It was 39 degrees at kickoff on Saturday; it’s supposed to be about 15 degrees colder for next Sunday.

The Packers scored in each of their first four possessions to take a 19-10 lead at halftime. That point total was more than the league’s top-ranked scoring defense had allowed on average this season. When Aaron Jones started the second half with a 60-yard run and later powered in from the 1, the Packers were up 25-10 and shredding what had been billed as the baddest defense on the planet.

Then, as has happened too many times for coach Matt LaFleur’s liking, the team went into a funk. The Rams pulled within 25-18, then had the ball early in the fourth quarter for the potential tying score. Kenny Clark’s sack put an end to that, and Green Bay took over at its 27 with 9:46 to play. Three minutes later, Lazard was in the end zone and the Packers had all but clinched their first home championship game since Brett Favre and Co. lost to the Giants on a brutally cold night in 2007.

“You come into Lambeau, you’re playing a different brand of football,” receiver Davante Adams said. “It takes you out of your element as far as the way you talk, the way you play. You get rattled, man. It’s tougher to communicate. We got fans in there today, so they had it rocking. Everything was on our side, so it was just about coming out and playing Packer football. We do that and nobody can stop us.”

Green Bay outgained Los Angeles 484-244, providing an emphatic answer to who would win the No. 1 offense vs. No. 1 defense battle. Rodgers passed for 296 yards, Jones rushed for 99 and Lazard had 96 receiving yards against a defense without the full fury of defensive tackle Aaron Donald, who suffered a rib injury last week.

Goff was 21-of-27 passing but for only 174 yards. The Rams had just one play of 20-plus yards and went 2-of-8 on third down as they missed top receiver Cooper Kupp (knee).

“Having the fans there and having all that noise, that helped us out a lot,” Clark said. “It was good to be on third down and get the crowd energizing us so we can get a big stop.”

Green Bay wasted no time in taking control. After deferring on the opening toss, the Packers forced a three-and-out punt and Mason Crosby kicked a 24-yard field goal. After the Rams answered with a field goal, Rodgers and All-Pro Adams struck for a 1-yard touchdown. On third-and-goal, Adams motioned left, then motioned hard right. With All-Pro cornerback Jalen Ramsey chasing, Adams was wide open in the end zone and Rodgers wasted no time throwing a fastball.

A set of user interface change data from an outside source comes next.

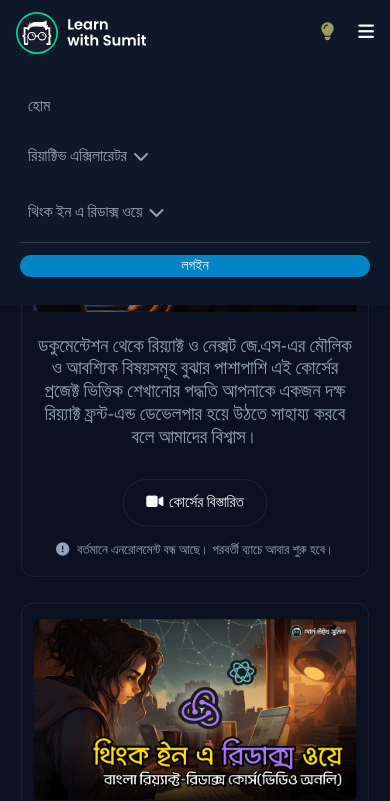
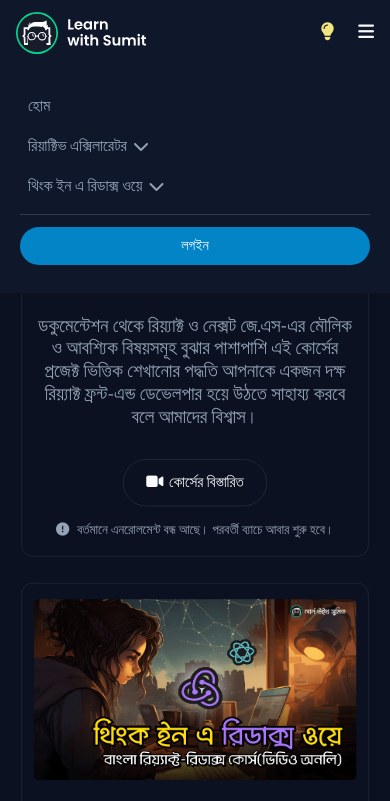
Before and after one commit to naims6/lws_clone, a website: page index.html in a window 390 px wide. Both pictures are taken after a click on the button 366 px from the left and 32 px from the top of the page. Shown: the top 801 px of the page. Drawn offline with Linux system fonts and the light colour scheme; a web font is replaced by a local one.

Commit message:
added padding in login button nav section

```diff
--- a/index.html
+++ b/index.html
@@ -27,7 +27,7 @@
           </div>
 
           <div
-            class="hidden md:flex justify-center items-center gap-6 text-secondary"
+            class="hidden md:flex justify-center items-center gap-4 text-secondary"
           >
             <div
               class="text-white bg-gray-600/50 py-2 px-3 rounded-md transition-all duration-100"
@@ -47,11 +47,11 @@
               ><i class="fa-solid fa-chevron-down"></i>
             </div>
             <div class="flex gap-6">
-              <button class="cursor-pointer text-lg text-yellow-200/70">
+              <button class="cursor-pointer text-lg text-yellow-200/90">
                 <i class="fa-solid fa-lightbulb menuicon"></i>
               </button>
               <button
-                class="cursor-pointer text-lg text-white btn py-2 px-4 text-center font-semibold"
+                class="cursor-pointer text-lg text-white btn py-3 px-4 text-center font-semibold"
               >
                 লগইন
               </button>
@@ -59,7 +59,7 @@
           </div>
 
           <div class="flex gap-6 md:hidden">
-            <button class="cursor-pointer text-lg text-yellow-200/60">
+            <button class="cursor-pointer text-lg text-yellow-200/95">
               <i class="fa-solid fa-lightbulb menuicon"></i>
             </button>
             <button id="menubtn" class="cursor-pointer text-lg text-white">
@@ -70,7 +70,7 @@
       </div>
       <div
         id="mobile-menu"
-        class="hidden opacity-0 absolute bg-main space-y-2.5 top-full left-0 w-full text-secondary px-5 pt-5 pb-7 md:hidden transition-all duration-300"
+        class="hidden opacity-0 absolute bg-main top-full left-0 w-full text-secondary px-5 pt-5 pb-7 md:hidden transition-all duration-300"
       >
         <div
           class="hover:bg-gray-700 py-2 px-2 rounded-sm hover:text-white cursor-pointer"
@@ -84,14 +84,14 @@
           ><i class="fa-solid fa-chevron-down"></i>
         </div>
         <div
-          class="flex gap-1.5 items-center hover:bg-gray-700 py-2 px-2 rounded-sm hover:text-white cursor-pointer mt-4"
+          class="flex gap-1.5 items-center hover:bg-gray-700 py-2 px-2 rounded-sm hover:text-white cursor-pointer mb-2"
         >
           <a href="#">থিংক ইন এ রিডাক্স ওয়ে</a
           ><i class="fa-solid fa-chevron-down"></i>
         </div>
-        <div class="flex gap-6 pt-3 border-t">
+        <div class="flex pt-3 border-t">
           <button
-            class="cursor-pointer w-full text-lg text-white btn text-center font-medium"
+            class="cursor-pointer w-full text-lg text-white btn py-2 text-center font-medium"
           >
             লগইন
           </button>
@@ -103,7 +103,7 @@
       <section id="hero" class="bg-secondary min-h-full border-b py-7">
         <div class="container min-h-screen flex items-center justify-center">
           <div
-            class="text-secondary grid grid-cols-1 lg:grid-cols-2 lg:gap-24 px-3 lg:px-16 mt-[50px]"
+            class="text-secondary grid grid-cols-1 lg:grid-cols-2 lg:gap-24 px-3 lg:px-16 mt-[30px]"
           >
             <div
               class="py-4 px-3 border border-gray-800/80 rounded-xl mt-6 scale-95 hover:scale-100 transition duration-400"
```
Also changed, not shown: dist/css/style.css.
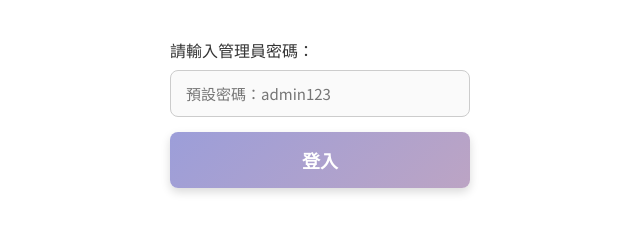
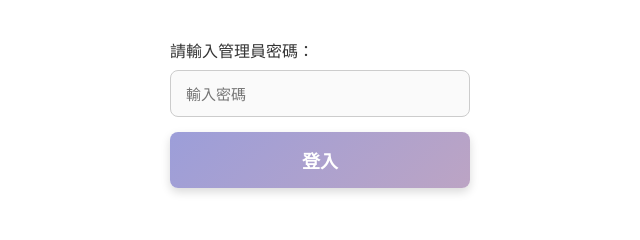
Before and after one commit to ozzychen1984/bsps-Information-Education, a plain HTML site: page index.html in a window 1280 px wide. Both pictures are taken after a click on the button "管理後台". Shown: the part 210-450 px from the top of the page, 320-960 px from the left. Drawn offline with Linux system fonts and the light colour scheme.

Commit message:
Update index.html

```diff
--- a/index.html
+++ b/index.html
@@ -148,7 +148,7 @@
     <div id="adminAuthView">
       <div class="form-group" style="max-width: 300px; margin: 0 auto;">
         <label style="text-align: left;">請輸入管理員密碼：</label>
-        <input type="password" id="adminPassword" placeholder="預設密碼：admin123">
+        <input type="password" id="adminPassword" placeholder="輸入密碼">
       </div>
       <button class="btn-submit" style="max-width: 300px; margin-top: 15px;" onclick="verifyAdmin()">登入</button>
     </div>
```
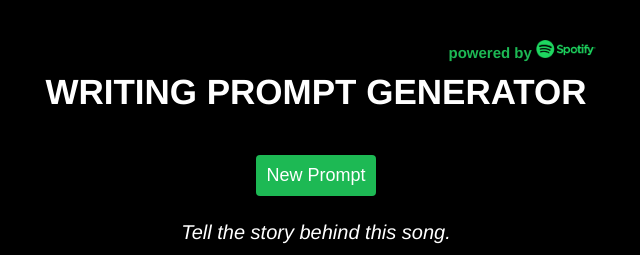
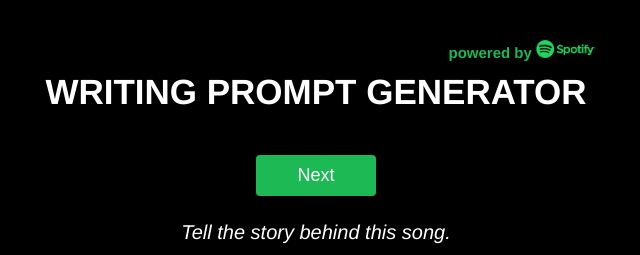
Before and after one commit to asantos27/spotify-prompt, a React (Create React App) app in the folder spotify-prompt/: page / in a window 1280 px wide. Shown: the top 255 px of the page, without its empty margins (324-964 px from the left). Built offline with nearby package versions, Linux system fonts and the light colour scheme.

Commit message:
Lol changed it back

```diff
--- a/spotify-prompt/src/components/Generator.js
+++ b/spotify-prompt/src/components/Generator.js
@@ -10,7 +10,7 @@ const Generator = (props) => {
 
   return (
     <div>
-      <button class="button" onClick={() => setPrompt(generate())}><span>New Prompt </span></button>
+      <button class="button" onClick={() => setPrompt(generate())}><span>Next </span></button>
       <p id="prompt">{prompt}</p>
     </div>
   );
```
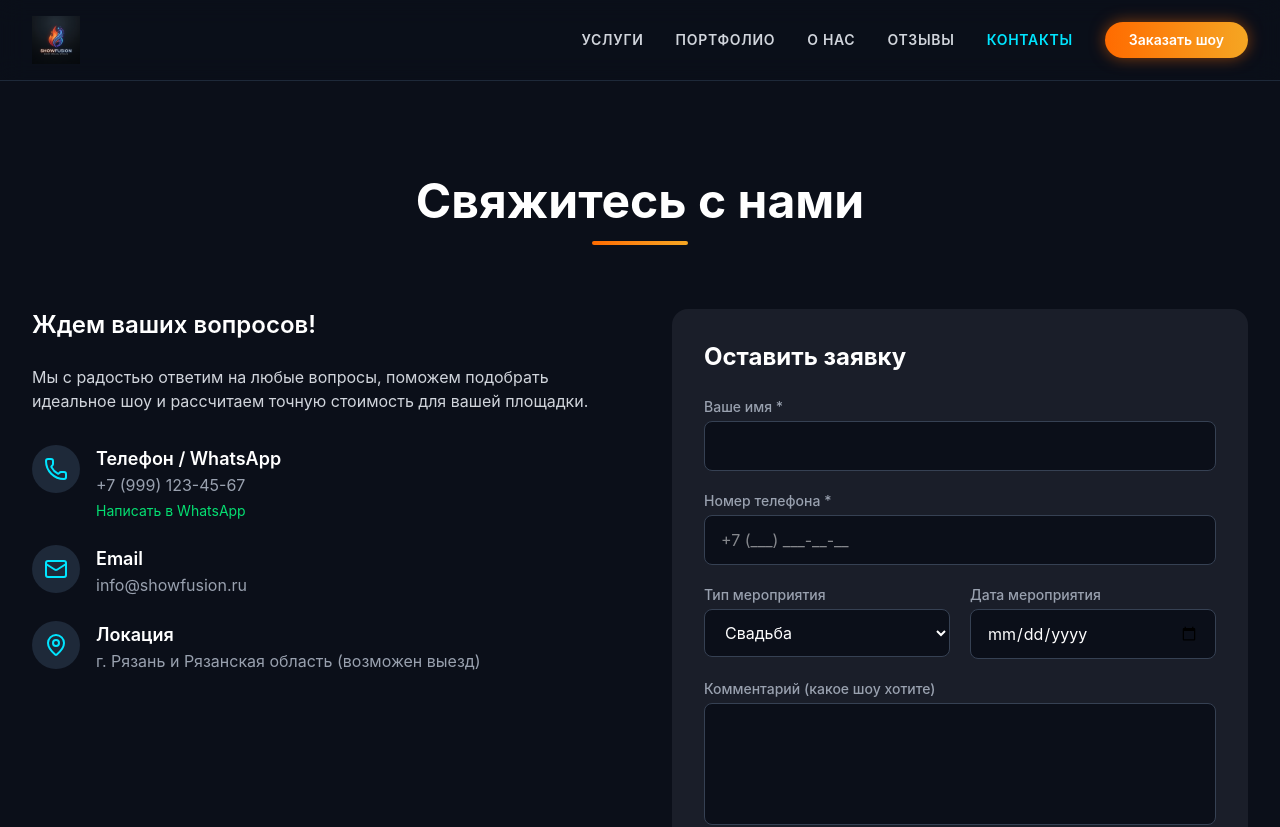
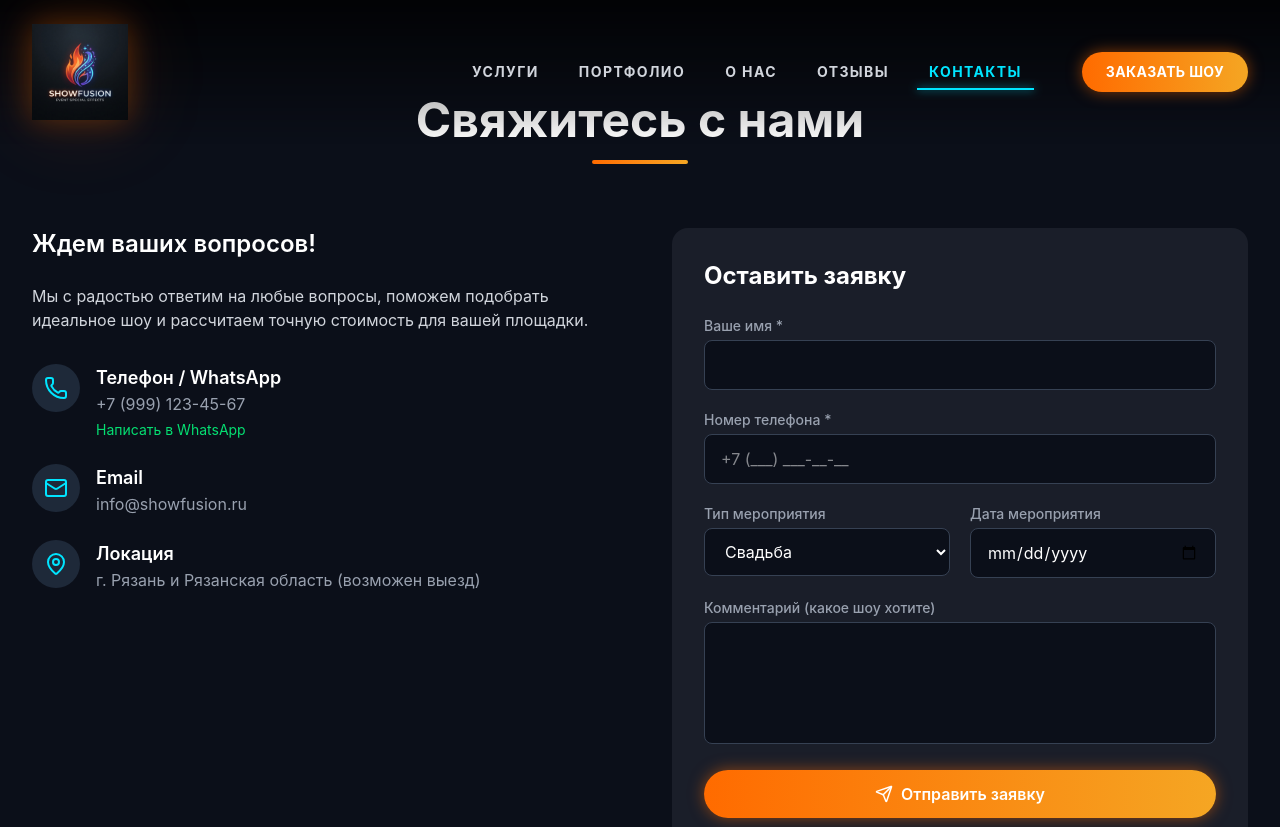
Before and after one commit to Shoto373/ShowFusion, a React (Vite) app in the folder frontend/: page /contacts in a window 1280 px wide. Shown: the top 827 px of the page. Built offline with nearby package versions, Linux system fonts and the light colour scheme.

Commit message:
Update frontend pages, API, and backend schemas

```diff
--- a/frontend/index.html
+++ b/frontend/index.html
@@ -2,7 +2,7 @@
 <html lang="ru">
   <head>
     <meta charset="UTF-8" />
-    <link rel="icon" type="image/svg+xml" href="/vite.svg" />
+    <link rel="icon" type="image/png" href="/media/logo.png" />
     <meta name="viewport" content="width=device-width, initial-scale=1.0" />
     <title>ShowFusion | Фаершоу, тяжелый дым и спецэффекты в Рязани</title>
     <meta name="description" content="Яркое шоу и спецэффекты на свадьбу, корпоратив и любой праздник в Рязани. Огненное шоу, тяжелый дым, эффект золушки, холодные фонтаны." />
--- a/frontend/src/api.ts
+++ b/frontend/src/api.ts
@@ -15,14 +15,16 @@ export const getReviews = async () => {
   return res.json();
 };
 
-export const createReview = async (author: string, text: string, rating: number) => {
+export const createReview = async (author: string, text: string, rating: number, createdAt?: string) => {
+  const payload: any = { author, text, rating };
+  if (createdAt) payload.created_at = createdAt;
   const res = await fetch(`${API_URL}/reviews`, {
     method: 'POST',
     headers: {
       ...getHeaders(),
       'Content-Type': 'application/json'
     },
-    body: JSON.stringify({ author, text, rating }),
+    body: JSON.stringify(payload),
   });
   if (!res.ok) throw new Error('Error creating review');
   return res.json();
--- a/frontend/src/components/Header.tsx
+++ b/frontend/src/components/Header.tsx
@@ -1,9 +1,20 @@
-import React from 'react';
-import { NavLink } from 'react-router-dom';
-import { Flame, Menu, X } from 'lucide-react';
+import React, { useState, useEffect } from 'react';
+import { NavLink, useLocation } from 'react-router-dom';
+import { Menu, X } from 'lucide-react';
+import { motion, AnimatePresence } from 'framer-motion';
 
 export const Header = () => {
-  const [isOpen, setIsOpen] = React.useState(false);
+  const [isOpen, setIsOpen] = useState(false);
+  const [scrolled, setScrolled] = useState(false);
+  const location = useLocation();
+
+  useEffect(() => {
+    const handleScroll = () => {
+      setScrolled(window.scrollY > 20);
+    };
+    window.addEventListener('scroll', handleScroll);
+    return () => window.removeEventListener('scroll', handleScroll);
+  }, []);
 
   const links = [
     { name: 'Услуги', path: '/services' },
@@ -14,67 +25,104 @@ export const Header = () => {
   ];
 
   return (
-    <header className="sticky top-0 z-50 bg-brand-dark/80 backdrop-blur-md border-b border-gray-800">
+    <header
+      className={`fixed top-0 left-0 right-0 z-50 transition-all duration-500 ${
+        scrolled
+          ? 'bg-[#0B0F19]/80 backdrop-blur-xl border-b border-white/10 shadow-[0_0_30px_rgba(0,0,0,0.5)] py-2'
+          : 'bg-gradient-to-b from-black/80 to-transparent py-4 md:py-6'
+      }`}
+    >
       <div className="max-w-7xl mx-auto px-4 sm:px-6 lg:px-8">
-        <div className="flex justify-between items-center py-4">
+        <div className="flex justify-between items-center">
 
-          {/* Logo */}
-          <NavLink to="/" className="flex items-center gap-2 group">
-            <img src="/media/logo.png" alt="ShowFusion" className="h-12 w-auto object-contain group-hover:scale-105 transition-transform" />
+          {/* Logo with Glow Effect */}
+          <NavLink to="/" className="relative group flex-shrink-0">
+            <div className="absolute inset-0 bg-brand-orange/20 blur-2xl rounded-full group-hover:bg-brand-gold/40 transition-colors duration-500" />
+            <img
+              src="/media/logo.png"
+              alt="ShowFusion"
+              className={`relative object-contain transition-all duration-500 ${scrolled ? 'h-14 md:h-16' : 'h-16 md:h-24'} drop-shadow-[0_0_15px_rgba(255,107,0,0.3)] group-hover:scale-105`}
+            />
           </NavLink>
 
           {/* Desktop Nav */}
-          <nav className="hidden md:flex items-center gap-8">
+          <nav className="hidden md:flex items-center gap-1 lg:gap-4">
             {links.map((link) => (
               <NavLink
                 key={link.name}
                 to={link.path}
                 className={({ isActive }) =>
-                  `text-sm font-semibold uppercase tracking-wider transition-colors hover:text-brand-gold ${isActive ? 'text-brand-neon' : 'text-gray-300'}`
+                  `relative px-3 py-2 text-xs lg:text-sm font-bold uppercase tracking-[0.1em] transition-colors duration-300 ${
+                    isActive ? 'text-brand-neon' : 'text-gray-300 hover:text-white'
+                  }`
                 }
               >
+                {({ isActive }) => (
+                  <>
                     {link.name}
+                    {isActive && (
+                      <motion.div
+                        layoutId="nav-indicator"
+                        className="absolute bottom-0 left-0 right-0 h-[2px] bg-brand-neon shadow-[0_0_8px_rgba(0,229,255,0.8)]"
+                        initial={false}
+                        transition={{ type: "spring", stiffness: 300, damping: 30 }}
+                      />
+                    )}
+                  </>
+                )}
               </NavLink>
             ))}
-            <a href="tel:+79991234567" className="btn-primary text-sm py-2 px-6">
-              Заказать шоу
+            <div className="ml-4 lg:ml-8">
+              <a href="tel:+79991234567" className="btn-primary text-xs lg:text-sm py-2.5 px-6 inline-flex items-center gap-2 group animate-[pulse_2s_infinite] hover:animate-none">
+                <span className="relative z-10 tracking-wide uppercase font-bold">Заказать шоу</span>
               </a>
+            </div>
           </nav>
 
           {/* Mobile Menu Toggle */}
           <button
-            className="md:hidden text-gray-300 hover:text-white"
+            className="md:hidden relative p-2 text-gray-300 hover:text-white transition-colors z-50"
             onClick={() => setIsOpen(!isOpen)}
           >
-            {isOpen ? <X size={28} /> : <Menu size={28} />}
+            {isOpen ? <X size={32} /> : <Menu size={32} />}
           </button>
         </div>
       </div>
 
       {/* Mobile Nav */}
+      <AnimatePresence>
         {isOpen && (
-        <div className="md:hidden bg-brand-dark-card border-b border-gray-800">
-          <div className="px-4 pt-2 pb-4 space-y-1">
+          <motion.div
+            initial={{ opacity: 0, y: -20 }}
+            animate={{ opacity: 1, y: 0 }}
+            exit={{ opacity: 0, y: -20 }}
+            transition={{ duration: 0.3 }}
+            className="absolute top-full left-0 right-0 md:hidden bg-[#0B0F19]/95 backdrop-blur-3xl border-b border-white/10 shadow-2xl"
+          >
+            <div className="px-4 pt-4 pb-8 space-y-2 flex flex-col items-center">
               {links.map((link) => (
                 <NavLink
                   key={link.name}
                   to={link.path}
                   onClick={() => setIsOpen(false)}
                   className={({ isActive }) =>
-                  `block px-3 py-2 rounded-md text-base font-medium ${isActive ? 'text-brand-neon bg-gray-800' : 'text-gray-300 hover:text-white hover:bg-gray-700'}`
+                    `w-full text-center py-4 text-base font-bold uppercase tracking-widest transition-all ${
+                      isActive ? 'text-brand-neon bg-white/5' : 'text-gray-400 hover:text-white hover:bg-white/5'
+                    }`
                   }
                 >
                   {link.name}
                 </NavLink>
               ))}
-            <div className="pt-4">
-              <a href="tel:+79991234567" className="btn-primary block text-center py-3 w-full">
-                Заказать шоу
+              <div className="pt-6 w-full px-4">
+                <a href="tel:+79991234567" className="btn-primary block text-center py-4 text-lg w-full tracking-widest">
+                  ЗАКАЗАТЬ ШОУ
                 </a>
               </div>
             </div>
-        </div>
+          </motion.div>
         )}
+      </AnimatePresence>
     </header>
   );
 };
--- a/frontend/src/pages/Portfolio.tsx
+++ b/frontend/src/pages/Portfolio.tsx
@@ -79,7 +79,7 @@ export const Portfolio = () => {
                 className="relative group rounded-xl overflow-hidden aspect-[4/3] cursor-pointer bg-brand-dark-card"
               >
                 <img
-                  src={`http://localhost:8000${item.image}`}
+                  src={item.image.startsWith('/media') ? item.image : (item.image.startsWith('http') ? item.image : `http://localhost:8000${item.image}`)}
                   alt={item.title}
                   className="w-full h-full object-cover group-hover:scale-110 transition-transform duration-500"
                   onError={(e) => {
--- a/frontend/src/pages/Services.tsx
+++ b/frontend/src/pages/Services.tsx
@@ -46,7 +46,7 @@ export const Services = () => {
               initial={{ opacity: 0, y: 30 }}
               whileInView={{ opacity: 1, y: 0 }}
               viewport={{ once: true }}
-              className={`flex flex-col md:flex-row gap-12 items-center ${index % 2 !== 0 ? 'md:flex-row-reverse' : ''}`}
+              className={`flex flex-col md:flex-row gap-12 items-center scroll-mt-32 ${index % 2 !== 0 ? 'md:flex-row-reverse' : ''}`}
             >
               {/* Image */}
               <div className="w-full md:w-1/2">
```
Also changed, not shown: frontend/src/pages/Admin.tsx (+21 -4 lines), frontend/src/pages/Home.tsx (+8 -7 lines), 2 other files (tests, documents, lock files or other folders). Lines whose indentation alone changed are shown as unchanged.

After another three-and-out stop, the Packers tacked on another touchdown. On third-and-goal from just outside the 1, Rodgers ad-libbed. With linebacker Leonard Floyd cutting off the bootleg, Rodgers used a pump-fake to get around Floyd, then turned on the jets to beat safety John Johnson to the pylon for the score. Rodgers fired the ball into the stands in celebration. With the crowd chanting “MVP,” Hunter Bradley’s wayward snap resulted in a botched point-after try and kept the score 16-3.

The Rams scored late in the half to pull within 16-10 but Green Bay answered in rapid-fire fashion. A double-move by Adams resulted in a gain of 21 and tight end Robert Tonyan broke free on an extended play for a gain of 33. Crosby’s 39-yard field goal as time expired made it 19-10 – a critical two-score lead with the ball coming out at halftime.